• _Recorded data_
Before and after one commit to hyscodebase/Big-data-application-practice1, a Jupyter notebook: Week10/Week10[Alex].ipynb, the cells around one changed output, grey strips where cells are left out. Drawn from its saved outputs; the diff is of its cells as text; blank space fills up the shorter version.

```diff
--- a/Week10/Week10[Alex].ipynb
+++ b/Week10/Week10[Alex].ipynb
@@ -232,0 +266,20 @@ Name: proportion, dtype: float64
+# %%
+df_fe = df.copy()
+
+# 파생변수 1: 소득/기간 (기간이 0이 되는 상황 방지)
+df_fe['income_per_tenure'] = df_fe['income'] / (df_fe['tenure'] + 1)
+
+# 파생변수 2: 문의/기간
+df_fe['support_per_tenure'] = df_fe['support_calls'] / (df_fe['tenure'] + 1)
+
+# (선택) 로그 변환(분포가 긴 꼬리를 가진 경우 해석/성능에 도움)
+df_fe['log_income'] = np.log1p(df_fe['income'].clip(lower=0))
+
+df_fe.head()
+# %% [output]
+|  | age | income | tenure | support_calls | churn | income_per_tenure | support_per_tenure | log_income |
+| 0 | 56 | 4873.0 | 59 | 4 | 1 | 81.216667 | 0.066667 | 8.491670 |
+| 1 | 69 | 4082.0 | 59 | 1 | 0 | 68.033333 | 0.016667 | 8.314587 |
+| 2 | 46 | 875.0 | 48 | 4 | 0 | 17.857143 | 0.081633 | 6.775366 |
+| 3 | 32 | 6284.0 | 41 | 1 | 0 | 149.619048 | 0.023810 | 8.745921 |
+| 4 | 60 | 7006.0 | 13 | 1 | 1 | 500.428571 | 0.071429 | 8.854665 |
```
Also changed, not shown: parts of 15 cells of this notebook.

• _INSTRUCTIONS TO FOLLOW_
All lines above should be output verbatim.

• _YOUR SOLUTION_
Before and after one commit to hyscodebase/Big-data-application-practice1, a Jupyter notebook: Week10/Week10[Alex].ipynb, the cells around one changed output, grey strips where cells are left out. Drawn from its saved outputs; the diff is of its cells as text; blank space fills up the shorter version.

```diff
--- a/Week10/Week10[Alex].ipynb
+++ b/Week10/Week10[Alex].ipynb
@@ -232,0 +266,20 @@ Name: proportion, dtype: float64
+# %%
+df_fe = df.copy()
+
+# 파생변수 1: 소득/기간 (기간이 0이 되는 상황 방지)
+df_fe['income_per_tenure'] = df_fe['income'] / (df_fe['tenure'] + 1)
+
+# 파생변수 2: 문의/기간
+df_fe['support_per_tenure'] = df_fe['support_calls'] / (df_fe['tenure'] + 1)
+
+# (선택) 로그 변환(분포가 긴 꼬리를 가진 경우 해석/성능에 도움)
+df_fe['log_income'] = np.log1p(df_fe['income'].clip(lower=0))
+
+df_fe.head()
+# %% [output]
+|  | age | income | tenure | support_calls | churn | income_per_tenure | support_per_tenure | log_income |
+| 0 | 56 | 4873.0 | 59 | 4 | 1 | 81.216667 | 0.066667 | 8.491670 |
+| 1 | 69 | 4082.0 | 59 | 1 | 0 | 68.033333 | 0.016667 | 8.314587 |
+| 2 | 46 | 875.0 | 48 | 4 | 0 | 17.857143 | 0.081633 | 6.775366 |
+| 3 | 32 | 6284.0 | 41 | 1 | 0 | 149.619048 | 0.023810 | 8.745921 |
+| 4 | 60 | 7006.0 | 13 | 1 | 1 | 500.428571 | 0.071429 | 8.854665 |
```
Also changed, not shown: parts of 15 cells of this notebook.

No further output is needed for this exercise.